After months and months of being bugged by him, one morning he came by and woke me up way too early. I was like, “Enough is enough.” When he asked this time, I went over to the keyboard, hit a couple of keys and said, “There, that’s your baseline, you like it?” Actually we both liked it. Again, this wasn’t like I kept playing different variations. I just hit some keys, sequenced it, and started building from there.
The “Donnie” sessions were actually before I collaborated with Frankie. Ron Hardy (we always called him “Ronnie,” but never “Ronnie Hardy”) was also a close friend. Ron would always support my music and always (intentionally or accidentally) found interesting ways to play my and other music.
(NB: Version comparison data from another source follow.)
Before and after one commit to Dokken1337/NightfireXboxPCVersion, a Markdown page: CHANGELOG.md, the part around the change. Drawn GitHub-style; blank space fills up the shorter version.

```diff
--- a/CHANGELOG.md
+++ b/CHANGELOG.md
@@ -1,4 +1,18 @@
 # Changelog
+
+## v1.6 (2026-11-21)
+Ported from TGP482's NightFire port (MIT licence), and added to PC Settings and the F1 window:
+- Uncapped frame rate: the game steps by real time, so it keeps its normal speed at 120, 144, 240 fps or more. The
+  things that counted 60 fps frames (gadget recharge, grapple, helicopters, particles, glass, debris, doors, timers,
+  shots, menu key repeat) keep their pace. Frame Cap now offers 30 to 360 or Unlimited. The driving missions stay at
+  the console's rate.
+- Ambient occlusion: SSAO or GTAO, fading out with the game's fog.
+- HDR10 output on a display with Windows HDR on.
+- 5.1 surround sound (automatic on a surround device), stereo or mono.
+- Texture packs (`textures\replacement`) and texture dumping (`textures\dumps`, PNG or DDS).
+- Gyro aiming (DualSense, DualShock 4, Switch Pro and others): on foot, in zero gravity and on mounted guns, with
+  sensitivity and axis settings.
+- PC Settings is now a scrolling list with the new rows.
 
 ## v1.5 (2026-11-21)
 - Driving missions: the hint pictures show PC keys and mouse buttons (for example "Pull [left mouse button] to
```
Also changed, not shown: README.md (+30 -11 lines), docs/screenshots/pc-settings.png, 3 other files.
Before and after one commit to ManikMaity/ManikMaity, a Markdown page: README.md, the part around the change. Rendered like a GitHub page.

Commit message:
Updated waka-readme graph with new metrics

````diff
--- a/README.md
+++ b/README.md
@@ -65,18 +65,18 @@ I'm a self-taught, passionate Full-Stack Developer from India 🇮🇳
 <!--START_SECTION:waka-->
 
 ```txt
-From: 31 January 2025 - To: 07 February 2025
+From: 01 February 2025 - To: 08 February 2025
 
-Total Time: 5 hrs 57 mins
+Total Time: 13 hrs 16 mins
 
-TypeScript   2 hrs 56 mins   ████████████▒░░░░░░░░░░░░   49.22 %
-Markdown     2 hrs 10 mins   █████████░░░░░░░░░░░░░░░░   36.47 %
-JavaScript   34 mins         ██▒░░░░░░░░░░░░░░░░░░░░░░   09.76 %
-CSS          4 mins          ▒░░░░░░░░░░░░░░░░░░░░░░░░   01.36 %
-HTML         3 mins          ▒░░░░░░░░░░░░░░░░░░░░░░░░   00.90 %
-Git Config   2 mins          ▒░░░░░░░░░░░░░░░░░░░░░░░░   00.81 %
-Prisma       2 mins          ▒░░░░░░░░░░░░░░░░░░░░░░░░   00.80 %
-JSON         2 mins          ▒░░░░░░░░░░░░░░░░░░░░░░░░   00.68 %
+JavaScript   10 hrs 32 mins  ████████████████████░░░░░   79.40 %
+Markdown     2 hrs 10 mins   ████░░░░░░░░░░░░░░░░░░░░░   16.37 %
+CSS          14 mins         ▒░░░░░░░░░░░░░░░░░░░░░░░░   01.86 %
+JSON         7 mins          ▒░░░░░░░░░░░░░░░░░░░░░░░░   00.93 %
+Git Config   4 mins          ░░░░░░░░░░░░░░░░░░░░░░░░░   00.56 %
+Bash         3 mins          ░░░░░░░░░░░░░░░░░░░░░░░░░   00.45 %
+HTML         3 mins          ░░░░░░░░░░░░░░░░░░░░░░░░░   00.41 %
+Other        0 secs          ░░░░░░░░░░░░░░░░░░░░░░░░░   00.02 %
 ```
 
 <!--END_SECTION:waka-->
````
He was also a friend of Harri’s. We invited Ronnie to attend the session and do a mix on “Donnie.” Ronnie had never been in a recording studio before, but he had already been playing the demo of the song on reel-to-reel tape.
At the session, there’s two guys I’d heard about but never met: Larry Heard and Robert Owens. They knew my music, I knew theirs, but we’d never met. Both of these guys were talented as fuck. Larry added a keyboard part, and was gonna play it through the entire song. I was like wait a minute bro, don’t you wanna sequence that? He’d never used a sequencer before. I was blown away. I’d been playing his “Mysteries of Love” and had no idea it was all played by hand. I remember talking to him a couple of months ago and he still thanks me for introducing him to sequencing.
As for Robert, oh my Buddha! What can I say, his voice is amazing even to this day. It was just another one of those magical sessions where everything lined up.
Are you the only DJ in the world that played Ron Hardy’s Music Box, Frankie Knuckles Power Plant, and Larry Levan’s Paradise Garage, and what are your greatest memories from each?
I’m probably one of a handful of people that actually attended parties at US Studios (Warehouse was just a nickname for Frankie’s first club in Chicago) as well as the Music Box, Power Plant and Paradise Garage. But yeah, I did short opening sets for Ron Hardy at the Music Box, as well as for Frankie at the Power Plant, along with jumping in if they needed a bathroom break, and I performed at the Paradise Garage. I didn’t know Larry Levan well at all, but he was a huge fan of my music, especially “Like This.” For Frankie and Ronnie to trust me behind their decks, well that was a lot of trust and a huge honor, even to this day. Everybody in the city wanted to command their crowds. It was like being on top of the world when you were in one of their DJ booths. It was a magical experience.